▸ **Provided data**:
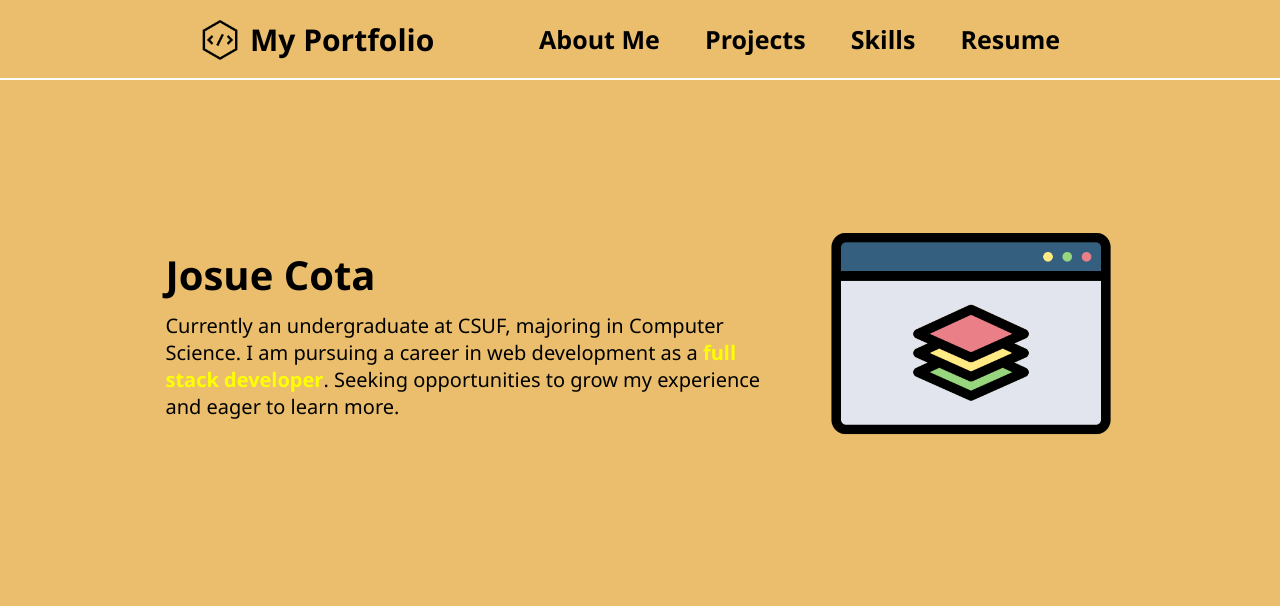
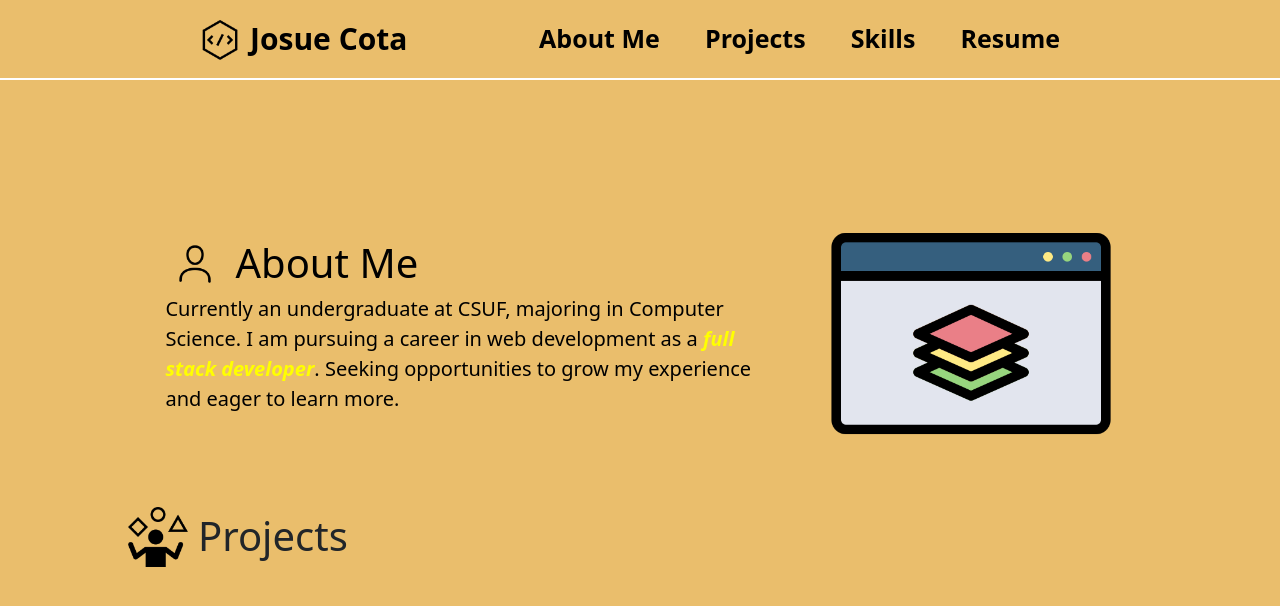
Before and after one commit to JosueCota/JosueCota.github.io, a plain HTML site: page index.html in a window 1280 px wide. Drawn offline with nearby package versions, Linux system fonts and the light colour scheme.

Commit message:
Fixed headers of sections

```diff
--- a/index.html
+++ b/index.html
@@ -1,9 +1,16 @@
 <!DOCTYPE html>
 <html lang="en">
   <head>
-  <meta charset="UTF-8">
-  <meta name="viewport" content="width=device-width, initial-scale=1.0">
-  <link href="./resources/styles/index.css" rel="stylesheet">
+    <meta charset="UTF-8" />
+    <meta name="viewport" content="width=device-width, initial-scale=1.0" />
+    <link href="./resources/styles/index.css" rel="stylesheet" />
+    <link
+      href="https://cdn.jsdelivr.net/npm/bootstrap@5.0.2/dist/css/bootstrap.min.css"
+      rel="stylesheet"
+      integrity="sha384-EVSTQN3/azprG1Anm3QDgpJLIm9Nao0Yz1ztcQTwFspd3yD65VohhpuuCOmLASjC"
+      crossorigin="anonymous"
+    />
+
     <title>Portfolio</title>
   </head>
 
@@ -12,7 +19,11 @@
       <nav class="nav-container">
         <div class="nav-logo">
           <a href="./index.html" class="nav-logo-link">
-          <img src="./resources/imgs/black-logo.png" alt="Logo" class="nav-logo-img"><h1 class="nav-logo-title">My Portfolio</h1>
+            <img
+              src="./resources/imgs/black-logo.png"
+              alt="Logo"
+              class="nav-logo-img"
+            /><h1 class="nav-logo-title">Josue Cota</h1>
           </a>
         </div>
         <div class="nav-links link">
@@ -22,25 +33,48 @@
           <a href="#">Resume</a>
         </div>
       </nav>
-
     </header>
 
     <main class="main flex-ver">
       <section class="aboutme-section section flex-hor" id="about-me">
         <div class="aboutme-content">
-        <h2 class="aboutme-name">Josue Cota</h2>
-        <p>Currently an undergraduate at CSUF, majoring in Computer Science. I am pursuing a career in web development as a <a href="#" class="em">full stack developer</a>. Seeking opportunities to grow my experience and eager to learn more. </p>
+          <div class="section-header">
+            <img
+              class="section-icon"
+              src="./resources/imgs/about-me-icon.png"
+            />
+            <h2 class="section-name">About Me</h2>
           </div>
-      <img class="aboutme-img" src="./resources/imgs/fullstack-icon.png" alt="">
+          <p>
+            Currently an undergraduate at CSUF, majoring in Computer Science. I
+            am pursuing a career in web development as a
+            <a href="#" class="em">full stack developer</a>. Seeking
+            opportunities to grow my experience and eager to learn more.
+          </p>
+        </div>
+        <img
+          class="aboutme-img"
+          src="./resources/imgs/fullstack-icon.png"
+          alt=""
+        />
       </section>
 
       <section class="projects-section">
-
+        <div class="project project1">
+          <div class="section-header">
+            <img class="section-icon" src="./resources/imgs/skills-icon.png" />
+            <h2 class="section-name">Projects</h2>
+          </div>
+        </div>
       </section>
     </main>
 
-  <footer>
+    <footer></footer>
 
-  </footer>
+    <script
+      src="https://cdn.jsdelivr.net/npm/bootstrap@5.0.2/dist/js/bootstrap.bundle.min.js"
+      integrity="sha384-MrcW6ZMFYlzcLA8Nl+NtUVF0sA7MsXsP1UyJoMp4YLEuNSfAP+JcXn/tWtIaxVXM"
+      crossorigin="anonymous"
+    ></script>
   </body>
 </html>
--- a/resources/styles/index.css
+++ b/resources/styles/index.css
@@ -8,7 +8,7 @@ html {
     font-family: 'Segoe UI', Tahoma, Geneva, Verdana, sans-serif;
 }
 body {
-    background-color: #EABE6C;
+    background-color: #EABE6C !important;
     /* z-index: ; */
 }
 header {
@@ -17,7 +17,11 @@ header {
 .em {
     color: yellow;
     text-decoration: none;
+    font-style: italic;
     font-weight: 600;
+}
+.em:hover {
+    color: yellow;
 }
 .flex-hor {
     display: flex;
@@ -35,12 +39,11 @@ header {
     flex-flow: row wrap;
     justify-content: space-between;
     align-content: center;
-    padding: .25rem 10rem;
+    padding: 0rem 10rem;
     border-bottom: 2px rgb(255, 255, 255) solid;
 }
 .nav-logo-img {
     position: relative;
-    top: .25rem;
     width: 2rem;
     margin-right: .5rem;
     height: auto;
@@ -49,10 +52,13 @@ header {
     display: inline-block;
     position: relative;
     color: black;
-    bottom: .20rem;
+    font-size: 1.5rem;
+    font-weight: 700;
+    top: .25rem;
 }
 .nav-links {
     align-self: center;
+
 }
 .nav-links a{
     color: black;
@@ -60,8 +66,13 @@ header {
     font-size: 1.25rem;
     font-weight: 600;
     margin: 0px 1rem;
+}
+.nav-linktext {
+    display: inline-block;
+    position: relative;
+    bottom: .5rem;
+}
 
-}
 
 /* Sections */
 .main{
@@ -76,6 +87,23 @@ header {
 }
 .section {
     margin-bottom: 1rem;
+}
+.section-header {
+    display: flex;
+    align-content: center;
+}
+.section-name {
+    display: inline-block;
+    position: relative;
+    text-align: start;
+    font-size: 2rem;
+    margin-bottom: .5rem;
+    top: .25rem;
+}
+.section-icon {
+    display: inline-block;
+    width: 3rem;
+    margin-right: .5rem;
 }
 
 /* About Me  */
@@ -98,12 +126,9 @@ header {
     width: 30%;
     overflow: hidden;
 }
-.aboutme-name {
-    text-align: start;
-    font-size: 2rem;
-    margin-bottom: .5rem;
-}
+
+
 /* Breakpoints
-    1160 wide (navbar/section1/)
+    1150 wide (navbar)
 
 */
```
Lines whose indentation alone changed are shown as unchanged.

▸ **Task directions**: Find the word "flex" in the listing and copy each line that contains it.

▸ **Expected output**:
     <main class="main flex-ver">
       <section class="aboutme-section section flex-hor" id="about-me">
 .flex-hor {
     display: flex;
     flex-flow: row wrap;
+    display: flex;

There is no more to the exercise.